- ASSIGNMENT -
Return, from the material below, each line in which "TTGIR" occurs.
^^^^^^^^
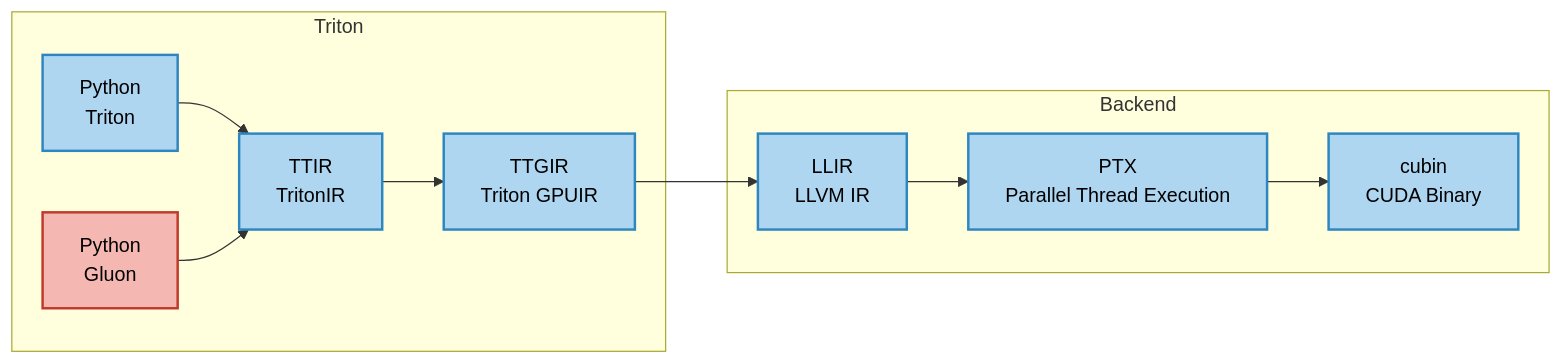
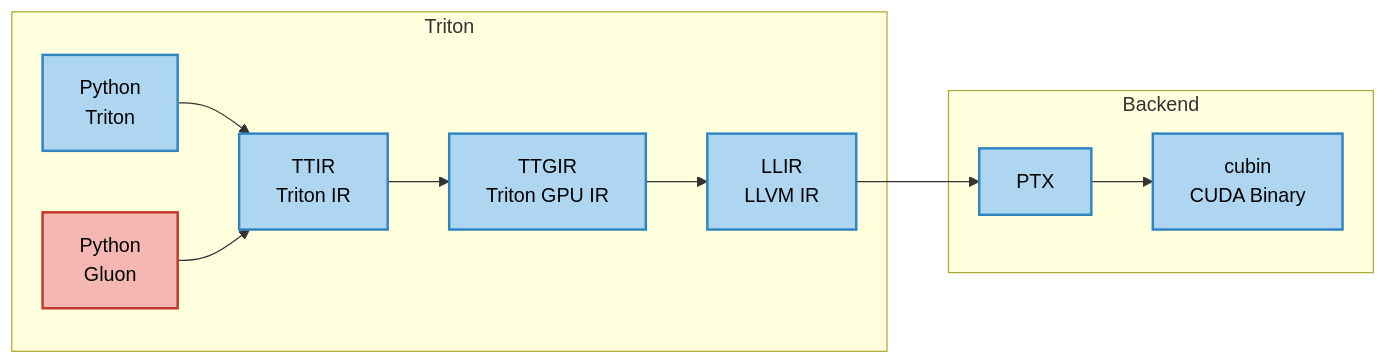
One commit to toyaix/triton-runner changed the diagram in README.md. Above: the diagram before and after it, drawn with Mermaid.

Commit message:
update flowchart

````diff
--- a/README.md
+++ b/README.md
@@ -52,18 +52,18 @@
 ```mermaid
 flowchart LR
 
     subgraph Triton
-        A["Python<br>Triton"]:::supported --> B["TTIR<br>TritonIR"]:::supported
+        A["Python<br>Triton"]:::supported --> B["TTIR<br>Triton IR"]:::supported
         Gluon["Python<br>Gluon"]:::unsupported --> B
-        B --> C["TTGIR<br>Triton GPUIR"]:::supported
+        B --> C["TTGIR<br>Triton GPU IR"]:::supported
+        C --> D["LLIR<br>LLVM IR"]:::supported
     end
 
     subgraph Backend
-        C --> D["LLIR<br>LLVM IR"]:::supported
-        D --> E["PTX<br>Parallel Thread Execution"]:::supported
+        D --> E["PTX"]:::supported
         E --> F["cubin<br>CUDA Binary"]:::supported
     end
 
     classDef supported fill:#AED6F1,stroke:#2E86C1,stroke-width:2px,color:#000000;
     classDef unsupported fill:#F5B7B1,stroke:#C0392B,stroke-width:2px,color:#000000;
 ```
````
^^^^^^^^
- SOLUTION TO THE EXERCISE -
-        B --> C["TTGIR<br>Triton GPUIR"]:::supported
+        B --> C["TTGIR<br>Triton GPU IR"]:::supported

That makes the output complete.